7,223 citations

Journal ArticleDOI
TL;DR: Estimates of expected health outcomes for larger societies are included, where data exist, and the level of evidence and the strength of recommendation of particular treatment options are weighed and graded according to pre-defined scales.
Abstract: Guidelines summarize and evaluate all currently available evidence on a particular issue with the aim of assisting physicians in selecting the best management strategy for an individual patient suffering from a given condition, taking into account the impact on outcome, as well as the risk–benefit ratio of particular diagnostic or therapeutic means. Guidelines are no substitutes for textbooks. The legal implications of medical guidelines have been discussed previously. A large number of Guidelines have been issued in recent years by the European Society of Cardiology (ESC) as well as by other societies and organizations. Because of the impact on clinical practice, quality criteria for development of guidelines have been established in order to make all decisions transparent to the user. The recommendations for formulating and issuing ESC Guidelines can be found on the ESC Web Site (http://www.escardio.org/guidelines-surveys/esc-guidelines/about/Pages/rules-writing.aspx). In brief, experts in the field are selected and undertake a comprehensive review of the published evidence for management and/or prevention of a given condition. A critical evaluation of diagnostic and therapeutic procedures is performed, including assessment of the risk–benefit ratio. Estimates of expected health outcomes for larger societies are included, where data exist. The level of evidence and the strength of recommendation of particular treatment options are weighed and graded according to pre-defined scales, as outlined in Tables 1 and 2 . View this table: Table 1 Classes of recommendations View this table: Table 2 Levels of evidence The experts of the writing panels have provided disclosure statements of all relationships they may have that might be perceived as real or potential sources of conflicts of interest. These disclosure forms are kept on file at the European Heart House, headquarters of the ESC. Any changes in conflict of interest that arise during the writing period must be notified to the ESC. The Task Force report received its entire financial support from …
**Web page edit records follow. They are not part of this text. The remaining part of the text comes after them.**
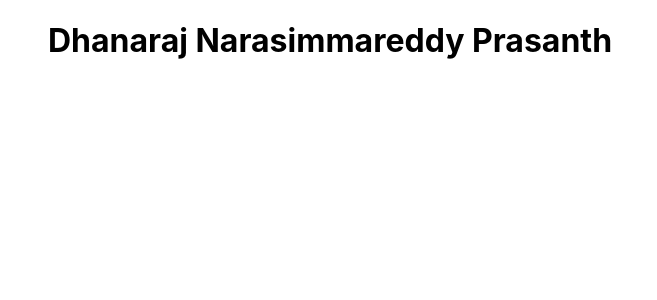
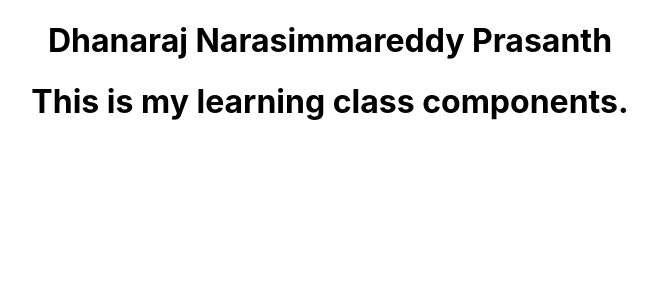
Before and after one commit to dhanarajccs/ReactJS, a React (Create React App) app in the folder hello-world/: page / in a window 1280 px wide. Shown: the top 300 px of the page, without its empty margins (310-967 px from the left). Built offline with nearby package versions, Linux system fonts and the light colour scheme.

Commit message:
Class Component

```diff
--- a/hello-world/src/App.js
+++ b/hello-world/src/App.js
@@ -1,17 +1,22 @@
 import React from 'react';
 import './App.css';
-// import Greet from './components/Greet';           // 5.functional component (Default Export)
+
+import Greet from './components/Greet';              // 5.functional component (Default Export)
 // import { Greet }  from './components/Greet'       // 5.functional component (Named Export)
 
-import MyComponent from "./components/Greet";       // 5.functional component (rename for Greet) - works only for default export, not working for named export
-                                                    // default export - component with any name  // named export - component with exact name
+// import MyComponent from "./components/Greet";     // 5.functional component (rename for Greet) - works only for default export, not working for named export
+                                                     // default export - component with any name  // named export - component with exact name
+
+import Welcome from './components/Welcome';          // 6.class component
+
 
 function App() {
   return (
     <div className="App">
-      {/* <Greet /> */}
+      <Greet />
+      {/* <MyComponent /> */}
 
-      <MyComponent />
+      <Welcome />
     </div>
   );
 }
--- a/hello-world/src/components/Greet.js
+++ b/hello-world/src/components/Greet.js
@@ -25,6 +25,7 @@
 export default Greet
 */
 
+
 // Functional Component - Normal function
 /*
 import React from 'react'                   // rfce
@@ -51,6 +52,7 @@
     )
 }
 */
+
 
 // Functional Component - ES6 Arrow Function (Fat Arrow Function) - syntax
 /*
@@ -100,6 +102,7 @@
 export default Greet
 */
 
+
 // Functional Component - ES6 Arrow Function (fat Arrow Function)
 
 // Default Export (export default)
@@ -135,6 +138,9 @@
 export default Greet
 */
 
+
+
+
 // Named Export (export)
 /*
 import React from "react"; // rafc
--- /dev/null
+++ b/hello-world/src/components/Welcome.js
@@ -0,0 +1,100 @@
+// import React, { Component } from 'react';                // imrc
+
+// import componentName from './components/componentName'   // imc
+
+/*
+import React, { Component } from 'react'      // rce
+
+class Welcome extends Component {
+    render() {
+        return (
+            <div>
+
+            </div>
+        )
+    }
+}
+
+export default Welcome
+
+// or
+
+import React from 'react'                     // rce
+
+class Welcome extends React.Component {
+    render() {
+        return (
+            <div>
+
+            </div>
+        )
+    }
+}
+
+export default Welcome
+*/
+
+
+/*
+import React, { Component } from 'react'                 // rcc
+
+export default class Welcome extends Component {
+    render() {
+        return (
+            <div>
+
+            </div>
+        )
+    }
+}
+
+// or
+
+import React  from 'react'                               // rcc
+
+export default class Welcome extends React.Component {
+    render() {
+        return (
+            <div>
+
+            </div>
+        )
+    }
+}
+*/
+
+
+/*
+class Welcome extends Component {                        // rcjc - reactJustClassComponent
+    render() {
+        return (
+            <div>
+
+            </div>
+        );
+    }
+}
+
+// or
+
+class componentName extends Component {                 // rcjc
+    render() {
+        return (
+            <div>
+
+            </div>
+        )
+    }
+}
+
+*/
+
+
+
+import React, { Component } from 'react'
+
+export default class Welcome extends Component {
+    render() {
+        return <h1>This is my learning class components. </h1>
+    }
+}
```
5,329 citations

Journal ArticleDOI
01 Nov 2016-Europace
TL;DR: The Task Force for the management of atrial fibrillation of the European Society of Cardiology has been endorsed by the European Stroke Organisation (ESO).
Abstract: The Task Force for the management of atrial fibrillation of the European Society of Cardiology (ESC) Developed with the special contribution of the European Heart Rhythm Association (EHRA) of the ESC Endorsed by the European Stroke Organisation (ESO)

5,255 citations